UK researchers working to uncover mysteries of the deep sea

The researchers suspect a couple of the samples retrieved from the voyage to may be examples of species not previously known to science

Nina Massey
Monday 29 May 2023 01:15 BST
Various specimen collected during the expedition being preserved at the Natural History Museum in London (Jordan Pettitt/PA)
Various specimen collected during the expedition being preserved at the Natural History Museum in London (Jordan Pettitt/PA) (PA Wire)

UK researchers are working to uncover and document the mysteries of the deep sea.

Scientists from the Natural History Museum (NHM) joined a six-week voyage to understand more about the fragile and rarely studied environments in the remote waters of the South Atlantic.

The team was equipped to sample and map the sea floor, test water quality, measure temperature and plastic particles, and identify the species living in the sea.

The researchers suspect a couple of the samples they retrieved from the water around the islands of St Helena and Ascension may be examples of species not previously known to science, but further analysis is ongoing.

James Maclaine, NHM’s senior curator, fish, who was on the expedition, told the PA news agency: “All of it makes me really excited.

“It’s just amazing to see something that you’ve maybe just known from some old thing in a jar to see one absolutely fresh out of the ocean and sometimes their light organs are still glowing and sometimes they’re even alive in some cases.

“And when they’re fresh you see all kinds of features that you don’t see once they’re preserved.

“But I think my favourite group of deep sea fishes are the angler fish, and it’s brilliant to see them.

“We got lots of juvenile ones and we got a few that were very rare and had hardly ever been seen before as well.”

One of the specimens collected during the expedition was that of a Sloane’s Viperfish.

The animal is believed to have the biggest tooth to head ratio of any animal.

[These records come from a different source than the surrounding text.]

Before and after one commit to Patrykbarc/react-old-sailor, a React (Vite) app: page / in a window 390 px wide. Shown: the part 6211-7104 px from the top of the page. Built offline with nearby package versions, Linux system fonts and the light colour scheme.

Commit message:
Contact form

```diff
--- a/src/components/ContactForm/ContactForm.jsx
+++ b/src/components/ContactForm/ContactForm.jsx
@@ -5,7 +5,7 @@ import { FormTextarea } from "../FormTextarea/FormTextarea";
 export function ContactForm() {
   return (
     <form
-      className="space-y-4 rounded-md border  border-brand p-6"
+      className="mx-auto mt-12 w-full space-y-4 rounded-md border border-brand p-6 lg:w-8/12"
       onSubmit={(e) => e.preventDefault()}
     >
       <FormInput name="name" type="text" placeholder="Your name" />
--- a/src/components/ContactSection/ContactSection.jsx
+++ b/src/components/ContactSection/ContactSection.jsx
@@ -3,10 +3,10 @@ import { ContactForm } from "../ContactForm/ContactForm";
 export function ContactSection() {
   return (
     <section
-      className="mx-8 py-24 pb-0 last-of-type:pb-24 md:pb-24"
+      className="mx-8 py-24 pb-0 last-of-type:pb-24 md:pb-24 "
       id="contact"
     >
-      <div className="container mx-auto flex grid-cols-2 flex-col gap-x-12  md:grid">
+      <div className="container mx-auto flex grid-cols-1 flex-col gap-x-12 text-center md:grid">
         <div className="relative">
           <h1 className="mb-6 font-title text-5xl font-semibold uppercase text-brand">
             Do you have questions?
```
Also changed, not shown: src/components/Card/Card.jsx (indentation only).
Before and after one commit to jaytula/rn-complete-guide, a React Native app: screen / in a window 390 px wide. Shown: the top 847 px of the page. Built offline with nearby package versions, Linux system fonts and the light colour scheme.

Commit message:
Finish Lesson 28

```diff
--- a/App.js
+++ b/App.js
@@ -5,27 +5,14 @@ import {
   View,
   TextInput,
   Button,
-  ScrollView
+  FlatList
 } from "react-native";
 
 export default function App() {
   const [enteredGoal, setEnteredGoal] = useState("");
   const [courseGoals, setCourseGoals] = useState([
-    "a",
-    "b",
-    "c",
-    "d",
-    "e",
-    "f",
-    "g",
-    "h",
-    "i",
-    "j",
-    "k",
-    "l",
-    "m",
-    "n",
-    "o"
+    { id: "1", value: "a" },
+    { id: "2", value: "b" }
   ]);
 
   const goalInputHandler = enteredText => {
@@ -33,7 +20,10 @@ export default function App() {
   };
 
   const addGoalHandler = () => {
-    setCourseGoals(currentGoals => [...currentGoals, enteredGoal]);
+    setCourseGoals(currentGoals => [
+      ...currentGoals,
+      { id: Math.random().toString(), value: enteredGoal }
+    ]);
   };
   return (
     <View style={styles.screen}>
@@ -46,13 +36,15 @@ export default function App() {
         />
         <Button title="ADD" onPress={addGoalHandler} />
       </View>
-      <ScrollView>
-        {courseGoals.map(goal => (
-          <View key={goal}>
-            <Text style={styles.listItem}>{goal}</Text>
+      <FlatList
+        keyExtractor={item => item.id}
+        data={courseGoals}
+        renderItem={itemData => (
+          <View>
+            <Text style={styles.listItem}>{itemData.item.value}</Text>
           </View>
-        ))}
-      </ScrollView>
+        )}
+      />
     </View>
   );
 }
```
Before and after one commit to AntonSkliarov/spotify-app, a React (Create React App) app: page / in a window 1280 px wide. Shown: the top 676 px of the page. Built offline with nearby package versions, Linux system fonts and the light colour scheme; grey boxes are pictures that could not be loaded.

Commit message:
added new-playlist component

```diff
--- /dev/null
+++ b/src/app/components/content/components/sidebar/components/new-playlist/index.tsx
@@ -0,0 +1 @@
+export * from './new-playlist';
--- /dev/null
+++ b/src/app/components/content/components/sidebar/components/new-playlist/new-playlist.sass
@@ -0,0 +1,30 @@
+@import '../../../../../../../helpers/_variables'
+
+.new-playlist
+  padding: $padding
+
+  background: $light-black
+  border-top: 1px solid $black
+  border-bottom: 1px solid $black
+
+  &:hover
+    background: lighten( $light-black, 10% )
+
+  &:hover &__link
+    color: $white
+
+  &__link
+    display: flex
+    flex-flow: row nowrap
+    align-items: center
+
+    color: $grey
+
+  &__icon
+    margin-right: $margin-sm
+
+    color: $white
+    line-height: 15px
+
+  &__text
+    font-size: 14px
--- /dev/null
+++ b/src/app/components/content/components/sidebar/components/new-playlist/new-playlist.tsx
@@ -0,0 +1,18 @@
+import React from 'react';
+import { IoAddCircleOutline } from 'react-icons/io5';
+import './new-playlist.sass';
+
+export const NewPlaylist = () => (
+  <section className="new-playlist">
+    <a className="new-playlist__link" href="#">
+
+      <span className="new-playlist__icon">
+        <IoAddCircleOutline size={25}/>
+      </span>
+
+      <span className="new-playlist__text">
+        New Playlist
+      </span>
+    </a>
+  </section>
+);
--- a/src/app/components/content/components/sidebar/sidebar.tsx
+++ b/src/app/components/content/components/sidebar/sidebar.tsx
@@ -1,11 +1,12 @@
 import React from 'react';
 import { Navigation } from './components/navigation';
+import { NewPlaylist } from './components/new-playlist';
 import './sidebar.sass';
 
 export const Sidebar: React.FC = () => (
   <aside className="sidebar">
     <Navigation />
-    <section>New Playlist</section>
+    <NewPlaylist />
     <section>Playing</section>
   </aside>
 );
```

The fish, which does not grow longer than about 10 inches, has sharp fang-like teeth that are about half the size of its head.

In October last year, the RRS Discovery set sail from Southampton on a 9,000-mile expedition to the South Atlantic to survey some of the remotest marine environments on the planet.

The researchers also collected a number of other creatures from a depth of 1,000 metres, with other sampling work carried out between 400-700 metres.

The expedition was part of the UK Government’s Blue Belt Programme, which works closely with UK Overseas Territories to assist them in managing and maintaining healthy and productive marine environments.

Museum scientists Chris Fletcher, research assistant (Marine Invertebrates), and Jon Ablett, Senior Curator in Charge, Mollusca, were also on the expedition.

Other marine life that was collected including specimens of cephalopods, flying fish, and shrimp.

The team aboard the ship worked 24 hours a day throughout most of the sampling periods.

During the day, teams would analyse the seabed, including sampling the sea floor thousands of metres below the surface, and during the night would drop a net into the water and gently trawl to collect the samples.

Explaining some of the aims of the mission, Mr Fletcher said his role was to help identify all the crustaceans found and help curate all the specimens while on board.

He also helped take tissue samples while the species were fresh, so they could be used for DNA barcoding and whole-genome sequencing.

Mr Fletcher told  PA: “So whole-genome sequencing it’s where we figure out the entire genetic code of organisms.

“This is really important so we firstly we can find out how these genes relate to different biological functions and physical structures of each organism.

“We can also do big evolutionary studies and population studies, which are very important.”

The information collected from the samples will be available to researchers across the world who will be able to use the database to inform their studies.

The NHM researchers were also able to analyse the kinds of things the fish they collected had been eating, shedding light on the food chain and diets of such creatures.

The voyage was also organised by Cefas, the Centre for Environment, Fisheries and Aquaculture Science, to help understand how to better protect marine ecosystems.

International marine minister Lord Benyon said: “The RRS Discovery’s expedition to the remote islands of Ascension Island and St Helena was a fantastic venture for gathering knowledge – from an increased understanding of lesser-known species, to discovering previously unknown landscapes under the sea and evidence of thriving marine ecosystems.

“The UK’s Blue Belt Programme was set up to help our Overseas Territories protect and enhance ocean health and halt biodiversity loss, and by funding pioneering discoveries such as these, we will help propel the UK forward on its mission to protect at least 30% of the world’s ocean by 2030.”

Thank you for registering

Please refresh the page or navigate to another page on the site to be automatically logged inPlease refresh your browser to be logged in